Task statement:
Print each line below verbatim, skipping every picture.

[Opening Available records section]

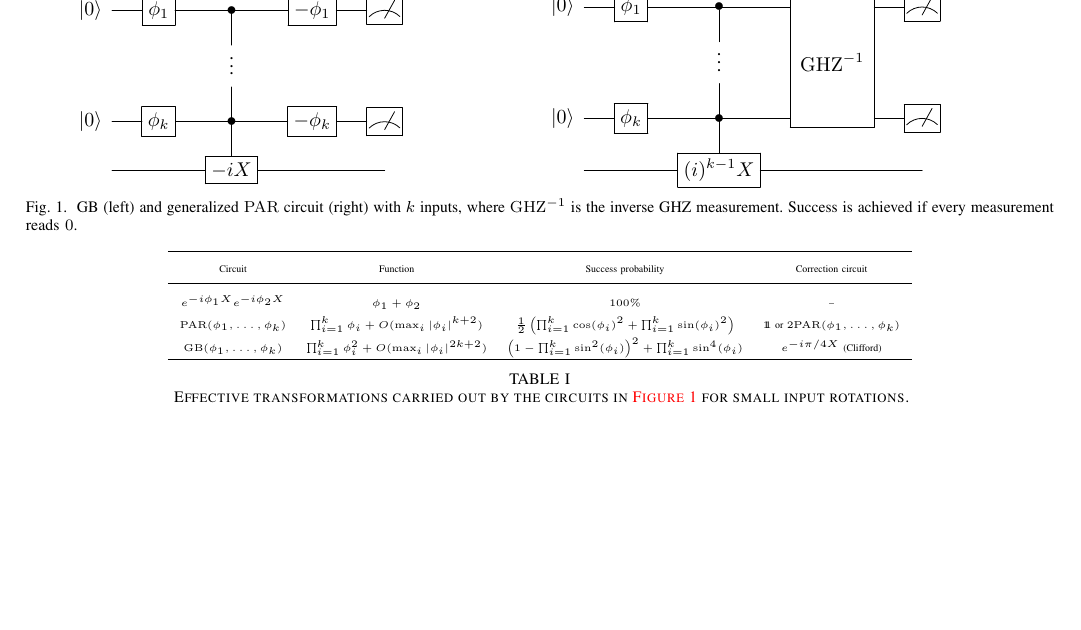
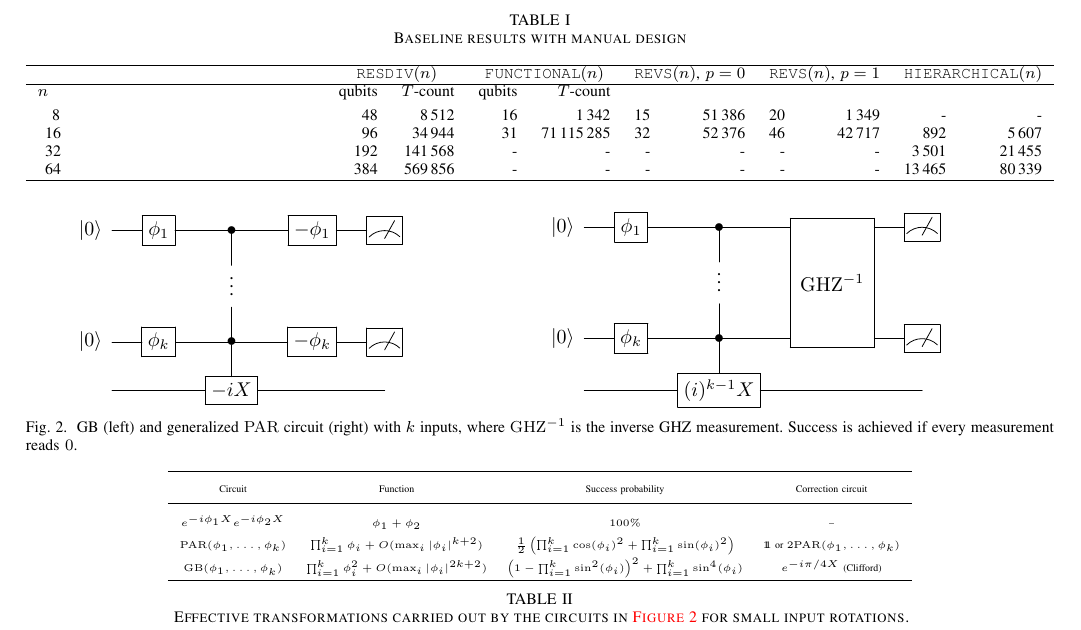
Before and after one commit to nathanwiebe2000/Design-Automation, a LaTeX paper (main.tex): part of page 2 of 3 before the commit and part of page 2 of 4 after it, cut at the place of the change, the shorter picture padded with empty space. Compiled offline with pdfLaTeX.

Commit message:
Added figure/table for reversible synthesis

```diff
--- a/main.tex
+++ b/main.tex
@@ -14,7 +14,7 @@ Microsoft Research, Redmond, WA, USA
   }
 }
 
-\newcommand{\rev}[1]{\textcolor{red!60!black}{#1}}
+\newcommand{\rev}[1]{{#1}}
 \usepackage[bold]{hhtensor}
 \usepackage{complexity}
 \usepackage{amsmath, amssymb, amsthm, amsfonts, latexsym}
@@ -58,7 +58,14 @@ Microsoft Research, Redmond, WA, USA
 \newcommand{\Liquid}{LIQ$Ui\ket{}$\ }
 \newcommand{\LiquidB}{LIQ$\bm{Ui\ket{}}$}
 
+\usepackage{tabularx}
+
 \input{Qcircuit}
+
+\usepackage{tikz}
+\usetikzlibrary{calc}
+
+
 \begin{document}
 
 \maketitle
@@ -84,3 +99,24 @@ In this paper, we will discuss work we have done towards solving these problems
+  \label{fig:design-flows}
+\end{figure}
+
+\begin{table*}[t]
+  \caption{Baseline results with manual design}
+  \label{tbl:qnewton}
+  \catcode`\_=\active\def_{\hskip1ex}%
+  \begin{tabularx}{\linewidth}{Xrrrrrrrrrr}
+\hline
+    & \multicolumn{2}{c}{\texttt{RESDIV$(n)$}} & \multicolumn{2}{c}{\texttt{FUNCTIONAL$(n)$}}& \multicolumn{2}{c}{\texttt{REVS$(n)$}, $p=0$} & \multicolumn{2}{c}{\texttt{REVS$(n)$}, $p=1$} & \multicolumn{2}{c}{\texttt{HIERARCHICAL$(n)$}}\\
+\hline
+    $n$ & qubits & $T$-count & qubits & $T$-count \\[3pt]
+    __8 & \rev{48}  & \rev{8\,512}   & 16 & 1\,342 & 15  & 51\,386 &20 & 1\,349 & - &-    \\
+    _16 & \rev{96}  & \rev{34\,944}  & 31  & 71\,115\,285 & 32 &52\,376& 46 & 42\,717 & 892 & 5\,607     \\
+    _32 & \rev{192} & \rev{141\,568} & -  & -& -  & -  & - & - & 3\,501 & 21\,455 \\
+    _64 & \rev{384} & \rev{569\,856} & -  & -& - & - & - & - & 13\,465 & 80\,339 \\
+ %   128 & 387 & 578\,823 &      &             \\
+\hline
+  \end{tabularx}
+\end{table*}
+
 
 \section{RUS framework and quantum arithmetic} %the numerical analysis stuff
 
```
Also changed, not shown: main.tex (8 more changed lines).
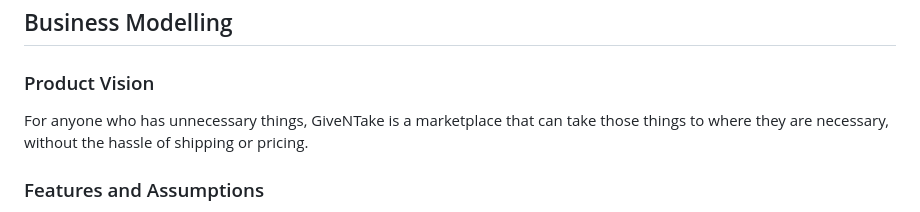
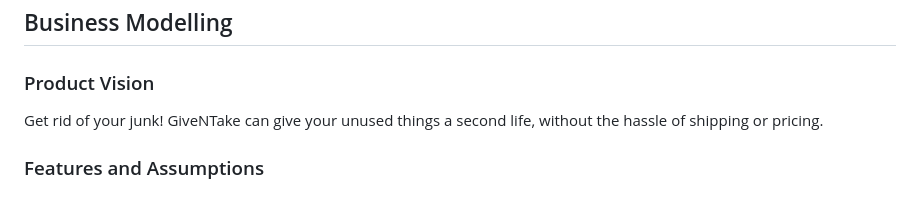
Before and after one commit to jpnsantoss/ESOF-giventake, a Markdown page: docs/README.md, the part around the change. GitHub-like rendering.

```diff
--- a/docs/README.md
+++ b/docs/README.md
@@ -37,7 +37,7 @@ Sara Cortez (up202205636@fe.up.pt)
 
 ### Product Vision
 
-For anyone who has unnecessary things, GiveNTake is a marketplace that can take those things to where they are necessary, without the hassle of shipping or pricing.
+Get rid of your junk! GiveNTake can give your unused things a second life, without the hassle of shipping or pricing.
 
 
 ### Features and Assumptions
```
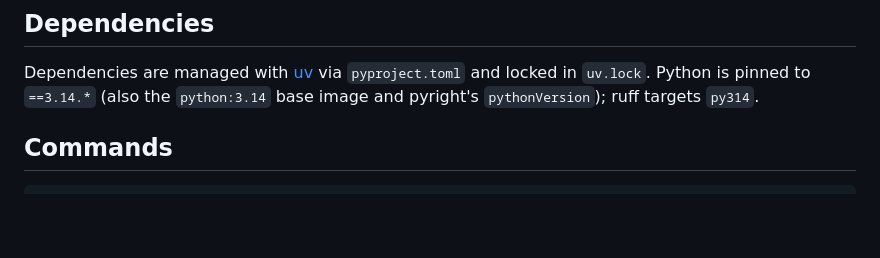
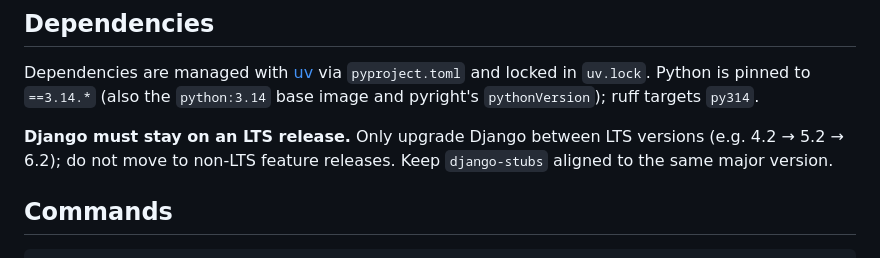
Before and after one commit to dhedegaard/urls, a Markdown page: CLAUDE.md, the part around the change. Rendered like a GitHub page; blank space fills up the shorter version.

Commit message:
Document Django LTS-only upgrade policy in CLAUDE.md
Co-Authored-By: Claude Opus 4.8 (1M context) <noreply@anthropic.com>

```diff
--- a/CLAUDE.md
+++ b/CLAUDE.md
@@ -9,6 +9,8 @@ A minimal Django app that maps short keywords to URLs, supporting HTTP 302 redir
 ## Dependencies
 
 Dependencies are managed with [uv](https://docs.astral.sh/uv/) via `pyproject.toml` and locked in `uv.lock`. Python is pinned to `==3.14.*` (also the `python:3.14` base image and pyright's `pythonVersion`); ruff targets `py314`.
+
+**Django must stay on an LTS release.** Only upgrade Django between LTS versions (e.g. 4.2 → 5.2 → 6.2); do not move to non-LTS feature releases. Keep `django-stubs` aligned to the same major version.
 
 ## Commands
 
```
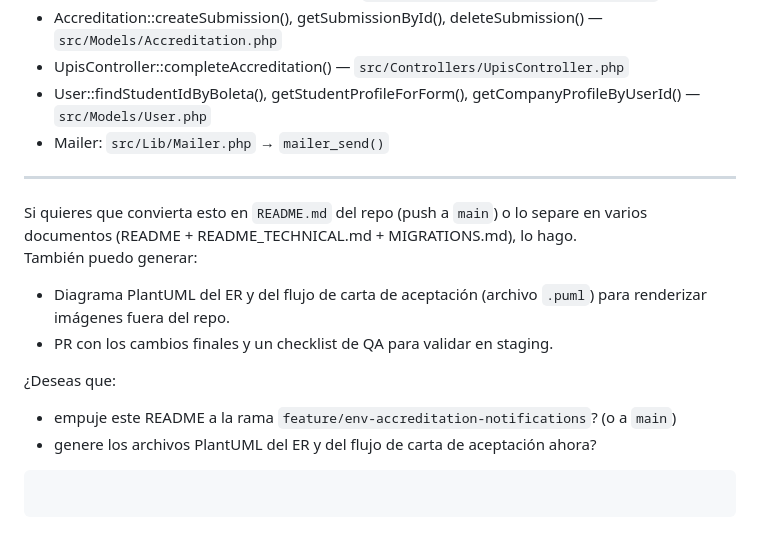
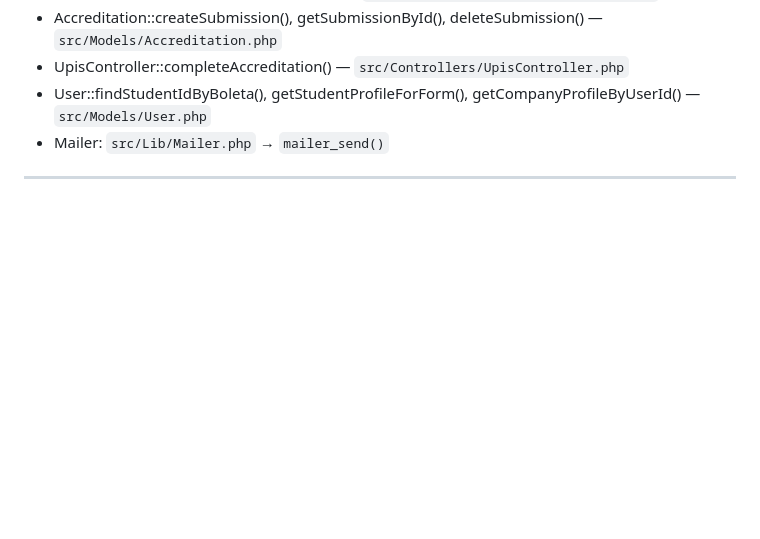
Before and after one commit to CaldoTWC/SIEP, a Markdown page: README.md, the part around the change. Rendered like a GitHub page; blank space fills up the shorter version.

Commit message:
Clean up README by removing conversion instructions
Removed instructions for README conversion and generation.

````diff
--- a/README.md
+++ b/README.md
@@ -562,14 +562,3 @@ Referencia rápida por archivo (métodos principales):
 - Mailer: `src/Lib/Mailer.php` → `mailer_send()`
 
 ---
-
-Si quieres que convierta esto en `README.md` del repo (push a `main`) o lo separe en varios documentos (README + README_TECHNICAL.md + MIGRATIONS.md), lo hago.
-También puedo generar:
-- Diagrama PlantUML del ER y del flujo de carta de aceptación (archivo `.puml`) para renderizar imágenes fuera del repo.
-- PR con los cambios finales y un checklist de QA para validar en staging.
-
-¿Deseas que:
-- empuje este README a la rama `feature/env-accreditation-notifications`? (o a `main`)
-- genere los archivos PlantUML del ER y del flujo de carta de aceptación ahora?
-```
-```
````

[Closing Available records section]

Your response:
Before and after one commit to nathanwiebe2000/Design-Automation, a LaTeX paper (main.tex): part of page 2 of 3 before the commit and part of page 2 of 4 after it, cut at the place of the change, the shorter picture padded with empty space. Compiled offline with pdfLaTeX.

Commit message:
Added figure/table for reversible synthesis

```diff
--- a/main.tex
+++ b/main.tex
@@ -14,7 +14,7 @@ Microsoft Research, Redmond, WA, USA
   }
 }
 
-\newcommand{\rev}[1]{\textcolor{red!60!black}{#1}}
+\newcommand{\rev}[1]{{#1}}
 \usepackage[bold]{hhtensor}
 \usepackage{complexity}
 \usepackage{amsmath, amssymb, amsthm, amsfonts, latexsym}
@@ -58,7 +58,14 @@ Microsoft Research, Redmond, WA, USA
 \newcommand{\Liquid}{LIQ$Ui\ket{}$\ }
 \newcommand{\LiquidB}{LIQ$\bm{Ui\ket{}}$}
 
+\usepackage{tabularx}
+
 \input{Qcircuit}
+
+\usepackage{tikz}
+\usetikzlibrary{calc}
+
+
 \begin{document}
 
 \maketitle
@@ -84,3 +99,24 @@ In this paper, we will discuss work we have done towards solving these problems
+  \label{fig:design-flows}
+\end{figure}
+
+\begin{table*}[t]
+  \caption{Baseline results with manual design}
+  \label{tbl:qnewton}
+  \catcode`\_=\active\def_{\hskip1ex}%
+  \begin{tabularx}{\linewidth}{Xrrrrrrrrrr}
+\hline
+    & \multicolumn{2}{c}{\texttt{RESDIV$(n)$}} & \multicolumn{2}{c}{\texttt{FUNCTIONAL$(n)$}}& \multicolumn{2}{c}{\texttt{REVS$(n)$}, $p=0$} & \multicolumn{2}{c}{\texttt{REVS$(n)$}, $p=1$} & \multicolumn{2}{c}{\texttt{HIERARCHICAL$(n)$}}\\
+\hline
+    $n$ & qubits & $T$-count & qubits & $T$-count \\[3pt]
+    __8 & \rev{48}  & \rev{8\,512}   & 16 & 1\,342 & 15  & 51\,386 &20 & 1\,349 & - &-    \\
+    _16 & \rev{96}  & \rev{34\,944}  & 31  & 71\,115\,285 & 32 &52\,376& 46 & 42\,717 & 892 & 5\,607     \\
+    _32 & \rev{192} & \rev{141\,568} & -  & -& -  & -  & - & - & 3\,501 & 21\,455 \\
+    _64 & \rev{384} & \rev{569\,856} & -  & -& - & - & - & - & 13\,465 & 80\,339 \\
+ %   128 & 387 & 578\,823 &      &             \\
+\hline
+  \end{tabularx}
+\end{table*}
+
 
 \section{RUS framework and quantum arithmetic} %the numerical analysis stuff
 
```
Also changed, not shown: main.tex (8 more changed lines).
Before and after one commit to jpnsantoss/ESOF-giventake, a Markdown page: docs/README.md, the part around the change. GitHub-like rendering.

```diff
--- a/docs/README.md
+++ b/docs/README.md
@@ -37,7 +37,7 @@ Sara Cortez (up202205636@fe.up.pt)
 
 ### Product Vision
 
-For anyone who has unnecessary things, GiveNTake is a marketplace that can take those things to where they are necessary, without the hassle of shipping or pricing.
+Get rid of your junk! GiveNTake can give your unused things a second life, without the hassle of shipping or pricing.
 
 
 ### Features and Assumptions
```
Before and after one commit to dhedegaard/urls, a Markdown page: CLAUDE.md, the part around the change. Rendered like a GitHub page; blank space fills up the shorter version.

Commit message:
Document Django LTS-only upgrade policy in CLAUDE.md
Co-Authored-By: Claude Opus 4.8 (1M context) <noreply@anthropic.com>

```diff
--- a/CLAUDE.md
+++ b/CLAUDE.md
@@ -9,6 +9,8 @@ A minimal Django app that maps short keywords to URLs, supporting HTTP 302 redir
 ## Dependencies
 
 Dependencies are managed with [uv](https://docs.astral.sh/uv/) via `pyproject.toml` and locked in `uv.lock`. Python is pinned to `==3.14.*` (also the `python:3.14` base image and pyright's `pythonVersion`); ruff targets `py314`.
+
+**Django must stay on an LTS release.** Only upgrade Django between LTS versions (e.g. 4.2 → 5.2 → 6.2); do not move to non-LTS feature releases. Keep `django-stubs` aligned to the same major version.
 
 ## Commands
 
```
Before and after one commit to CaldoTWC/SIEP, a Markdown page: README.md, the part around the change. Rendered like a GitHub page; blank space fills up the shorter version.

Commit message:
Clean up README by removing conversion instructions
Removed instructions for README conversion and generation.

````diff
--- a/README.md
+++ b/README.md
@@ -562,14 +562,3 @@ Referencia rápida por archivo (métodos principales):
 - Mailer: `src/Lib/Mailer.php` → `mailer_send()`
 
 ---
-
-Si quieres que convierta esto en `README.md` del repo (push a `main`) o lo separe en varios documentos (README + README_TECHNICAL.md + MIGRATIONS.md), lo hago.
-También puedo generar:
-- Diagrama PlantUML del ER y del flujo de carta de aceptación (archivo `.puml`) para renderizar imágenes fuera del repo.
-- PR con los cambios finales y un checklist de QA para validar en staging.
-
-¿Deseas que:
-- empuje este README a la rama `feature/env-accreditation-notifications`? (o a `main`)
-- genere los archivos PlantUML del ER y del flujo de carta de aceptación ahora?
-```
-```
````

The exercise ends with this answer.